This unholy trinity want to replace money for "comparative effectiveness research" with support for "clinical effectiveness research."  That single word difference would have profound effects, to the benefit of the companies and the detriment of the rest of us. "Clinical effectiveness research"  merely determines if a treatment is better than doing nothing, without determining if it is better than alternative treatments. In their desired model of research, a new drug is compared to a placebo sugar pill. If it works better than the sugar pill, the drug company can launch a full campaign to get doctors to prescribe, and us to take, their newest drugs that, because they are still under patent, may cost many times more than the cheaper generic. The last thing the drug companies want us to know is if their new patented pill is any better, or even as effective as, the far cheaper generic. The medical equipment manufacturers similarly want doctors to use their latest inventions without any evidence that they are better than the last generation of medical devices.

While one can't help wondering about the influence of manufacturer money, the interests of the disease advocacy groups are apparently at least in part more benign, though equally dangerous. As Pearlstein explains:

The flames were also fanned by "disease groups" like Easter Seals and the American Cancer Society, which fear that any attempt to determine what works best will inevitably lead to a one-size-fits-all approach to treating people with serious chronic conditions.

Maintaining clinical flexibility is important. But it cannot and should not come at the expense of understanding what works best and what doesn't work as well. Only comparative research can answer these questions. The advocacy groups are doing the public a disservice by joining the drug and equipment manufacturers in their effort to stifle comparative research.

Pearlstein points out that the report of the House Committee on Appropriations explained the rationale for this research in clear language:

"By knowing what works best and presenting this information more broadly to patients and healthcare professionals, those [treatments] that are most effective . . . will be utilized, while those that are found to be less effective and in some cases more expensive will no longer be prescribed."

As with everything, there are dangers in comparative effectiveness research. Sometimes outcomes measures are tailored to produce desired results. The research can then be misused as a rationale for refusing treatments solely because they are expensive. But that is a misuse.

As the costs of medical treatment rise ever  higher, some type of cost controls are inevitable. It is simply not possible for healthcare costs to continue rising at the present  rate. Either such cost controls will be based upon the best available research or they will be based upon far less desirable criterion.
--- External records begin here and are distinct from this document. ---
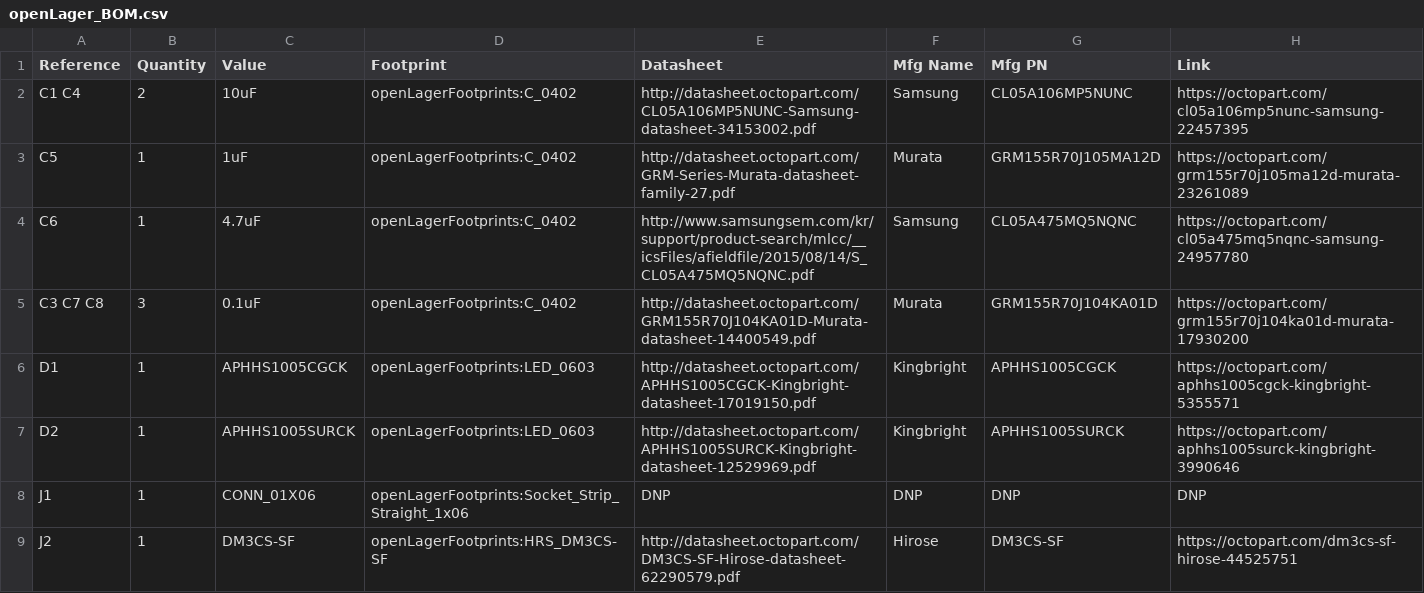
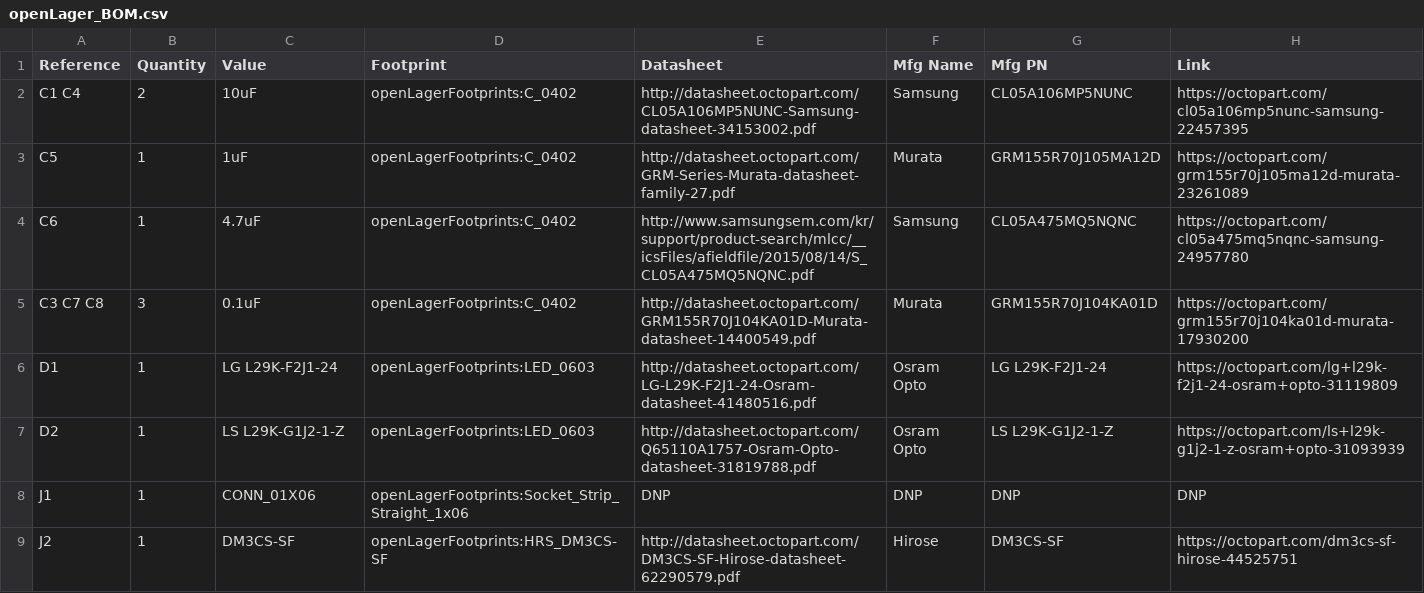
Before and after one commit to d-ronin/openlager, a CSV file: hardware/mfg_files/openLager_BOM.csv, drawn as a sheet; only a part is shown.

Commit message:
Hardware rev b (#50)
* Updated to RevB, changed LED and SS

* Adding new BOM

* Changing SCH rev

* Change /NRST from pin to TP

```diff
--- a/hardware/mfg_files/openLager_BOM.csv
+++ b/hardware/mfg_files/openLager_BOM.csv
@@ -5,4 +5,4 @@ C6 ,1,4.7uF,openLagerFootprints:C_0402,http://www.samsungsem.com/kr/support/prod
 C3 C7 C8 ,3,0.1uF,openLagerFootprints:C_0402,http://datasheet.octopart.com/GRM155R70J104KA01D-Murata-datasheet-14400549.pdf,Murata,GRM155R70J104KA01D,https://octopart.com/grm155r70j104ka01d-murata-17930200
-D1 ,1,APHHS1005CGCK,openLagerFootprints:LED_0603,http://datasheet.octopart.com/APHHS1005CGCK-Kingbright-datasheet-17019150.pdf,Kingbright,APHHS1005CGCK,https://octopart.com/aphhs1005cgck-kingbright-5355571
-D2 ,1,APHHS1005SURCK,openLagerFootprints:LED_0603,http://datasheet.octopart.com/APHHS1005SURCK-Kingbright-datasheet-12529969.pdf,Kingbright,APHHS1005SURCK,https://octopart.com/aphhs1005surck-kingbright-3990646
+D1 ,1,LG L29K-F2J1-24,openLagerFootprints:LED_0603,http://datasheet.octopart.com/LG-L29K-F2J1-24-Osram-datasheet-41480516.pdf,Osram Opto,LG L29K-F2J1-24,https://octopart.com/lg+l29k-f2j1-24-osram+opto-31119809
+D2 ,1,LS L29K-G1J2-1-Z,openLagerFootprints:LED_0603,http://datasheet.octopart.com/Q65110A1757-Osram-Opto-datasheet-31819788.pdf,Osram Opto,LS L29K-G1J2-1-Z,https://octopart.com/ls+l29k-g1j2-1-z-osram+opto-31093939
 J1 ,1,CONN_01X06,openLagerFootprints:Socket_Strip_Straight_1x06,DNP,DNP,DNP,DNP
```
Also changed, not shown: 19 other files.
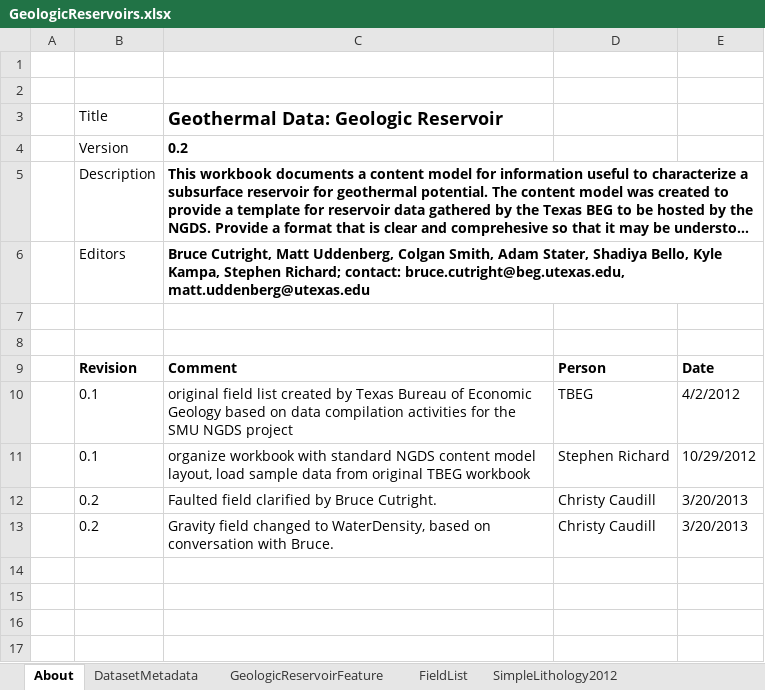
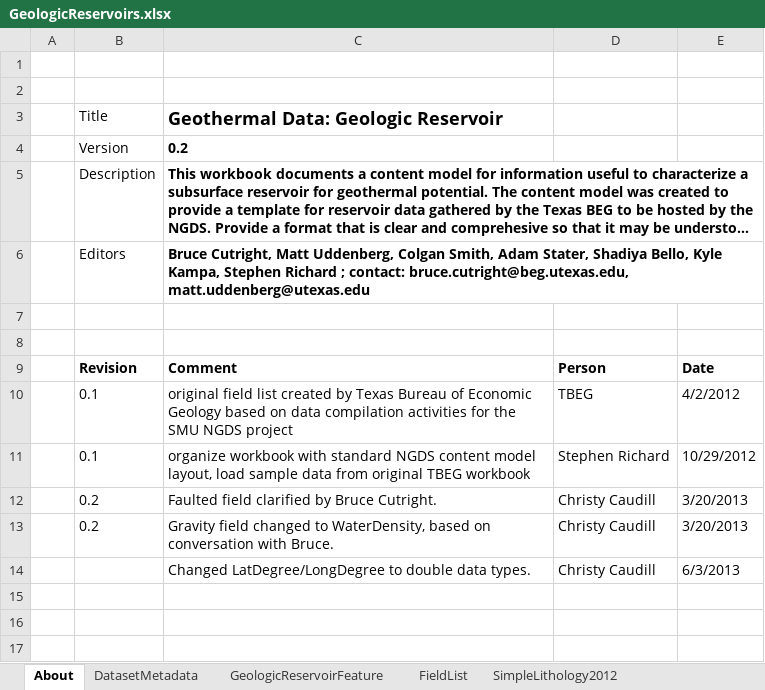
Before and after one commit to usgin-models/GeologicReservoirs, an Excel workbook: GeologicReservoirs.xlsx, sheet About, drawn as a sheet; only a part is shown; long unchanged cells end in …; values as stored, in another font and other column widths than the file's, no borders; charts and pictures not drawn; the diff names each change by its address in the sheet, - before the commit and + after, or states it on an @@ line.

Commit message:
Created XSD, made Lat/Long doubles

```diff
--- a/GeologicReservoirs.xlsx (sheet About)
+++ b/GeologicReservoirs.xlsx (sheet About)
-C6: …Kampa, Stephen Richard; contact: bruce.cutright@beg.utexas.edu,…
+C6: …Kampa, Stephen Richard ; contact: bruce.cutright@beg.utexas.edu,…
-row 14: (empty)
+row 14:  |  | Changed LatDegree/LongDegree to double data types. | Christy Caudill | 6/3/2013
```
Also changed, not shown: sheet FieldList, charts or pictures, 1 other file.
It is in the interests of everyone other than those peddling expensive ineffective treatments for us to develop a rational, comprehensive, and sophisticated system for conducting high quality comparative effectiveness research.

While this may seem like an arcane issue, only if we use our health resources wisely to fund effective, and cost-effective treatments, do we have any hope of getting health care costs under control. Every dollar spent on an ineffective treatment is a dollar that could go to providing health care for all, or for meeting any of the numerous other unmet social needs. Without control of health costs, universal coverage will never arrive, it will always be defeated as too expensive. In fact, a health costs rise, increasingly we will find ourselves denied even effective treatments by irrational and ineffective ways of controlling costs.

Of course, the drug and medical equipment companies have no interest in getting health care costs under control. The more we spend, the more profit they earn. Whether that money leads to improved health is none of their concern. But it should be of  primary concern for the rest of us.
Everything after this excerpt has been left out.